Intrepid swimmers will take a plunge for charity Friday as they descend from the dock of the Fire Island Lighthouse to swim 5.5 miles, all the way to Gilbert Park in Brightwaters to honor a teen who was killed just days before the 20-year-old race that is now named after her.
“This swim is a true, tough, outdoor activity,” said Bob Fischer of Brightwaters, an organizer of the benefit named for his daughter, The Maggie Fischer Memorial Great South Bay Cross Bay Swim. More than a 100 people have registered to participate. The race starts at 7 a.m.
Enthusiastic swimmers hail from across the nation. Around half of them are local, Fischer said.
“Most of them have some sort of connection with Long Island, either through youth or family,” Fischer said. “But they’re also serious swimmers, because this is one of the longest swim races in the country.”
One of the serious swimmers is James Ferguson, 63, of Brightwaters, who has participated in the event nine or 10 times. Ferguson, who swam competitively in high school and college, said he also has swum around the Statue of Liberty, under the Brooklyn Bridge and from Alcatraz Island to San Francisco, about 1½ miles.
“But the longest, the most difficult swim is the Maggie Fischer,” he said, due to its length. “You have to encourage yourself to keep on going and going and going. It’s not easy.”
Ferguson recorded his best time on the course last year: 2 hours and 58 minutes. The race has a four-hour time limit - after that, swimmers are picked up -- and each swimmer has a support kayak that goes along.
Commack resident Dan McBride, 52, plans to join the race for the 12th time. He agreed with Ferguson on the swim’s mental challenge.
“By the time you get to that 3-mile mark, and you were wishing it was a 5-mile mark, and you got almost another half to go,” he said. “It doesn’t even become physical anymore.”
Weather conditions will be tough on Friday and bad weather has forced the event to be moved to another day in the past, Fischer said. He expects remnants of Hurricane Barry passing by to “throw a curveball” at the event, meaning more wind and waves, making the swim even harder.
Beyond the athletics, many come out in support of Maggie Fischer, who was killed in a car crash in August 1999 just days before she was to participate for the first time in the swim. She was 17.
“It’s very emotional,” said Ferguson. “When she passed away, we were devastated.”
Maggie, a lifeguard, had taught his two daughters how to swim, he said, and they were inspired by her to become lifeguards. The daughters also participate in the swim in Maggie's memory.
McBride was Maggie’s high school swim coach when she died. It changed the way he viewed his students, he said.
“As a result of [her death], I don’t take getting to know the kids personally for granted,” he said.

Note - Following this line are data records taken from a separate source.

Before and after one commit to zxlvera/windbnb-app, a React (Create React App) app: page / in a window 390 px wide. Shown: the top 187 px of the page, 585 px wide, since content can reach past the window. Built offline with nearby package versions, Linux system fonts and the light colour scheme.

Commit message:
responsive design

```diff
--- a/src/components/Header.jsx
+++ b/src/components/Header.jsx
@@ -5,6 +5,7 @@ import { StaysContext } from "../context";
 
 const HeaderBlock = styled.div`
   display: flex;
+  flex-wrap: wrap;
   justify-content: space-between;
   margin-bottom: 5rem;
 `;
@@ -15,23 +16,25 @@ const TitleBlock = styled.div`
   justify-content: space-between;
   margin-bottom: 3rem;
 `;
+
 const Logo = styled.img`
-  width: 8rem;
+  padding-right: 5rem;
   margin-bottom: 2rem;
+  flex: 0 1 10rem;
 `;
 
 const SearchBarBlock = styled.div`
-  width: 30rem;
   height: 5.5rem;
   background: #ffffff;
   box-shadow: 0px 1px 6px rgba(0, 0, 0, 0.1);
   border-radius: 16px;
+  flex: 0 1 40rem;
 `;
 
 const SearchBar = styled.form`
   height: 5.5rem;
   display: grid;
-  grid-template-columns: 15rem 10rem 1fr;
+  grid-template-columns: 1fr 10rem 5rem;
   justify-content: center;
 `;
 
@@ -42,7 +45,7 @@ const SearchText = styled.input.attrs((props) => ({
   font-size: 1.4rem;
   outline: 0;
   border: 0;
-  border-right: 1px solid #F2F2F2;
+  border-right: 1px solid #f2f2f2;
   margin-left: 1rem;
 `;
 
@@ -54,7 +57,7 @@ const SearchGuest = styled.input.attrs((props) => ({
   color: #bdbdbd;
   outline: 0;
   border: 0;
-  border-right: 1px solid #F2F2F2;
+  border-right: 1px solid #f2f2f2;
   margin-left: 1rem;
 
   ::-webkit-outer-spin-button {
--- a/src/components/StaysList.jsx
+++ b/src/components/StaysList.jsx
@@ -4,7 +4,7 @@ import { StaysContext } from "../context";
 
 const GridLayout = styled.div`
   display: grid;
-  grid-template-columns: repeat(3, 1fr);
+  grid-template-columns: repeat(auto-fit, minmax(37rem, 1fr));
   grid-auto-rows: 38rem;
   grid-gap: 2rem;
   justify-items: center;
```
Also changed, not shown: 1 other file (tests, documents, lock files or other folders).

And to overcome the mental challenge of swimming for such a long time, McBride thinks of Maggie.
“As soon as it starts getting hard, you swim for Maggie,” he said.
Last year, the swim raised $106,000 for two charities, the Hospice Care Network Children's Bereavement Fund and the Maggie Fischer Scholarship Fund.